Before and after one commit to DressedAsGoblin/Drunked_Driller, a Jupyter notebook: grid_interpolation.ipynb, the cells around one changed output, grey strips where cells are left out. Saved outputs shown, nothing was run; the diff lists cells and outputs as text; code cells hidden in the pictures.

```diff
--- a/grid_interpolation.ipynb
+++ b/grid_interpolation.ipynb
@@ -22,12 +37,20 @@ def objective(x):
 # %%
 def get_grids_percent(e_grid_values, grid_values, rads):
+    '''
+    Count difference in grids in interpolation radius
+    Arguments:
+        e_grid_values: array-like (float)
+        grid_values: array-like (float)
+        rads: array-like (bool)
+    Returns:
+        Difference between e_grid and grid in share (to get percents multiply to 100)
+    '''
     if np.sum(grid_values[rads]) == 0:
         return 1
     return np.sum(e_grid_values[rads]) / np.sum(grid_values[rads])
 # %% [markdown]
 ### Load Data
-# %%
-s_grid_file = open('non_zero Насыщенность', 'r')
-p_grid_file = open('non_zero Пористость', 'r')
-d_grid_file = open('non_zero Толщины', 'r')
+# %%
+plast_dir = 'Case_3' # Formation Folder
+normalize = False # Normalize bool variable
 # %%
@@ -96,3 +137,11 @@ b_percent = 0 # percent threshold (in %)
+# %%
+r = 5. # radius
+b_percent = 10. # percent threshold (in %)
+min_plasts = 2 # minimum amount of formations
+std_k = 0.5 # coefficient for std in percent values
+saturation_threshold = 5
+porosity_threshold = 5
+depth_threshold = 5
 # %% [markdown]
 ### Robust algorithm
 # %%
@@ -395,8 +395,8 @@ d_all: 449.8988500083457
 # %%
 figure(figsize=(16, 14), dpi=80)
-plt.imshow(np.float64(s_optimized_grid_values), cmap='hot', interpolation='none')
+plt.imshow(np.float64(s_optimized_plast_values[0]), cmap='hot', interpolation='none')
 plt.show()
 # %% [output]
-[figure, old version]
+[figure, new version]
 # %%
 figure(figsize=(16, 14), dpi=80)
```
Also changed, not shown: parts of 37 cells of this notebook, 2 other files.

════════════════════

» Try it:
Set down each line of the material above again, exactly.

» Answer box:
Before and after one commit to DressedAsGoblin/Drunked_Driller, a Jupyter notebook: grid_interpolation.ipynb, the cells around one changed output, grey strips where cells are left out. Saved outputs shown, nothing was run; the diff lists cells and outputs as text; code cells hidden in the pictures.

```diff
--- a/grid_interpolation.ipynb
+++ b/grid_interpolation.ipynb
@@ -22,12 +37,20 @@ def objective(x):
 # %%
 def get_grids_percent(e_grid_values, grid_values, rads):
+    '''
+    Count difference in grids in interpolation radius
+    Arguments:
+        e_grid_values: array-like (float)
+        grid_values: array-like (float)
+        rads: array-like (bool)
+    Returns:
+        Difference between e_grid and grid in share (to get percents multiply to 100)
+    '''
     if np.sum(grid_values[rads]) == 0:
         return 1
     return np.sum(e_grid_values[rads]) / np.sum(grid_values[rads])
 # %% [markdown]
 ### Load Data
-# %%
-s_grid_file = open('non_zero Насыщенность', 'r')
-p_grid_file = open('non_zero Пористость', 'r')
-d_grid_file = open('non_zero Толщины', 'r')
+# %%
+plast_dir = 'Case_3' # Formation Folder
+normalize = False # Normalize bool variable
 # %%
@@ -96,3 +137,11 @@ b_percent = 0 # percent threshold (in %)
+# %%
+r = 5. # radius
+b_percent = 10. # percent threshold (in %)
+min_plasts = 2 # minimum amount of formations
+std_k = 0.5 # coefficient for std in percent values
+saturation_threshold = 5
+porosity_threshold = 5
+depth_threshold = 5
 # %% [markdown]
 ### Robust algorithm
 # %%
@@ -395,8 +395,8 @@ d_all: 449.8988500083457
 # %%
 figure(figsize=(16, 14), dpi=80)
-plt.imshow(np.float64(s_optimized_grid_values), cmap='hot', interpolation='none')
+plt.imshow(np.float64(s_optimized_plast_values[0]), cmap='hot', interpolation='none')
 plt.show()
 # %% [output]
-[figure, old version]
+[figure, new version]
 # %%
 figure(figsize=(16, 14), dpi=80)
```
Also changed, not shown: parts of 37 cells of this notebook, 2 other files.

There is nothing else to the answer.